Quote every line below exactly and skip any picture.

→ INPUT RECORDS
•••••

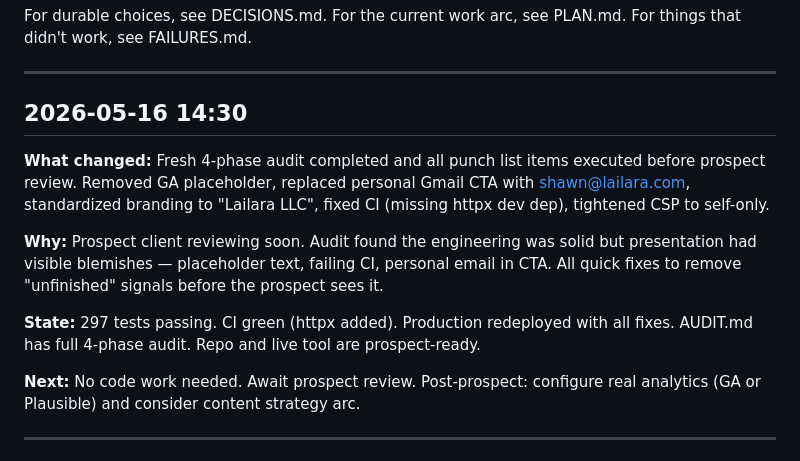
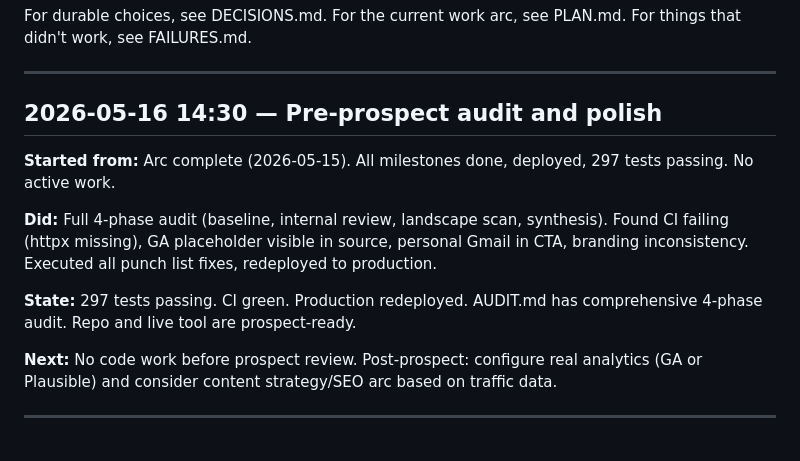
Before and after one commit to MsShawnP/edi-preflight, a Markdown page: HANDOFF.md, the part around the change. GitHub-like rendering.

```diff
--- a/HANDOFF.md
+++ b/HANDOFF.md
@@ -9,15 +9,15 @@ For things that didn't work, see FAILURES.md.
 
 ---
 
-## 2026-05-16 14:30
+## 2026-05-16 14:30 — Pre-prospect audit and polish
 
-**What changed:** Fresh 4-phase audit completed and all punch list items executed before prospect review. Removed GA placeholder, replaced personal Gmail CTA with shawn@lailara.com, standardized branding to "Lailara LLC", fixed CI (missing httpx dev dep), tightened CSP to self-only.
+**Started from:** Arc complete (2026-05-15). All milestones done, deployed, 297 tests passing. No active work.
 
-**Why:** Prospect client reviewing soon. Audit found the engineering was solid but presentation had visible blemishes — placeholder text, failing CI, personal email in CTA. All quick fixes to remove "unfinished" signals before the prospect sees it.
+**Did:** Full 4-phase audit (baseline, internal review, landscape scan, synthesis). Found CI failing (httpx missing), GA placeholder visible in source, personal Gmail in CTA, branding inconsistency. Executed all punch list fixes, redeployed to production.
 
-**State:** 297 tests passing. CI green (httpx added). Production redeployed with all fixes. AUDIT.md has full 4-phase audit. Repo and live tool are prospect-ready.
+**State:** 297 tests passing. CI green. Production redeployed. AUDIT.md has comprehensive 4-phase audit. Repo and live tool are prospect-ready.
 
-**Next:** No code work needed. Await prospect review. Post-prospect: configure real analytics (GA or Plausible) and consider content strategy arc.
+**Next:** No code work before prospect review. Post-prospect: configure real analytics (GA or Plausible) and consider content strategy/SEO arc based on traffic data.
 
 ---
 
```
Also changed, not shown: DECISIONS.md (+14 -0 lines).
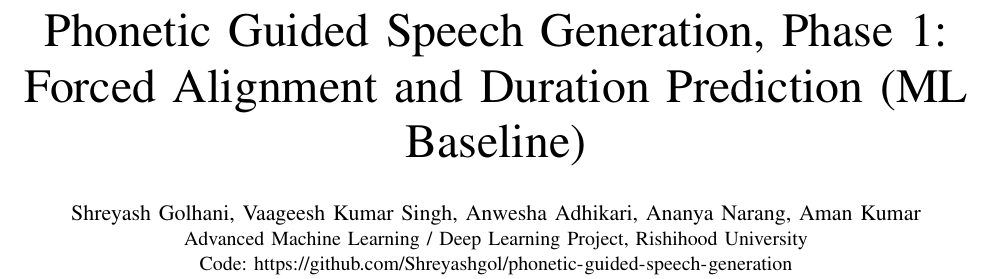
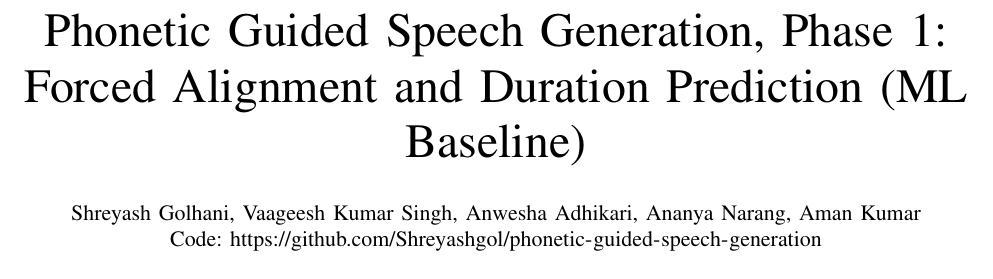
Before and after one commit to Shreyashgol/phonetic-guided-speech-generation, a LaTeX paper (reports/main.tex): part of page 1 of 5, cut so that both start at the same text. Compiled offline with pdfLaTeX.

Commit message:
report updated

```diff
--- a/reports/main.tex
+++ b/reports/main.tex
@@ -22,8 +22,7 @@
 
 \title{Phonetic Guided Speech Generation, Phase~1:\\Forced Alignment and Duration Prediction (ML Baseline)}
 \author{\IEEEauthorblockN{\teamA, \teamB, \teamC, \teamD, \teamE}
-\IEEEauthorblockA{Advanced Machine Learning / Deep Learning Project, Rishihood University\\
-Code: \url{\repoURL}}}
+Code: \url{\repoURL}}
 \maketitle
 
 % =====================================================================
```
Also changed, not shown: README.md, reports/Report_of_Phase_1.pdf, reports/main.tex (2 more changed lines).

•••••

→ SOLUTION TO THE EXERCISE
Before and after one commit to MsShawnP/edi-preflight, a Markdown page: HANDOFF.md, the part around the change. GitHub-like rendering.

```diff
--- a/HANDOFF.md
+++ b/HANDOFF.md
@@ -9,15 +9,15 @@ For things that didn't work, see FAILURES.md.
 
 ---
 
-## 2026-05-16 14:30
+## 2026-05-16 14:30 — Pre-prospect audit and polish
 
-**What changed:** Fresh 4-phase audit completed and all punch list items executed before prospect review. Removed GA placeholder, replaced personal Gmail CTA with shawn@lailara.com, standardized branding to "Lailara LLC", fixed CI (missing httpx dev dep), tightened CSP to self-only.
+**Started from:** Arc complete (2026-05-15). All milestones done, deployed, 297 tests passing. No active work.
 
-**Why:** Prospect client reviewing soon. Audit found the engineering was solid but presentation had visible blemishes — placeholder text, failing CI, personal email in CTA. All quick fixes to remove "unfinished" signals before the prospect sees it.
+**Did:** Full 4-phase audit (baseline, internal review, landscape scan, synthesis). Found CI failing (httpx missing), GA placeholder visible in source, personal Gmail in CTA, branding inconsistency. Executed all punch list fixes, redeployed to production.
 
-**State:** 297 tests passing. CI green (httpx added). Production redeployed with all fixes. AUDIT.md has full 4-phase audit. Repo and live tool are prospect-ready.
+**State:** 297 tests passing. CI green. Production redeployed. AUDIT.md has comprehensive 4-phase audit. Repo and live tool are prospect-ready.
 
-**Next:** No code work needed. Await prospect review. Post-prospect: configure real analytics (GA or Plausible) and consider content strategy arc.
+**Next:** No code work before prospect review. Post-prospect: configure real analytics (GA or Plausible) and consider content strategy/SEO arc based on traffic data.
 
 ---
 
```
Also changed, not shown: DECISIONS.md (+14 -0 lines).
Before and after one commit to Shreyashgol/phonetic-guided-speech-generation, a LaTeX paper (reports/main.tex): part of page 1 of 5, cut so that both start at the same text. Compiled offline with pdfLaTeX.

Commit message:
report updated

```diff
--- a/reports/main.tex
+++ b/reports/main.tex
@@ -22,8 +22,7 @@
 
 \title{Phonetic Guided Speech Generation, Phase~1:\\Forced Alignment and Duration Prediction (ML Baseline)}
 \author{\IEEEauthorblockN{\teamA, \teamB, \teamC, \teamD, \teamE}
-\IEEEauthorblockA{Advanced Machine Learning / Deep Learning Project, Rishihood University\\
-Code: \url{\repoURL}}}
+Code: \url{\repoURL}}
 \maketitle
 
 % =====================================================================
```
Also changed, not shown: README.md, reports/Report_of_Phase_1.pdf, reports/main.tex (2 more changed lines).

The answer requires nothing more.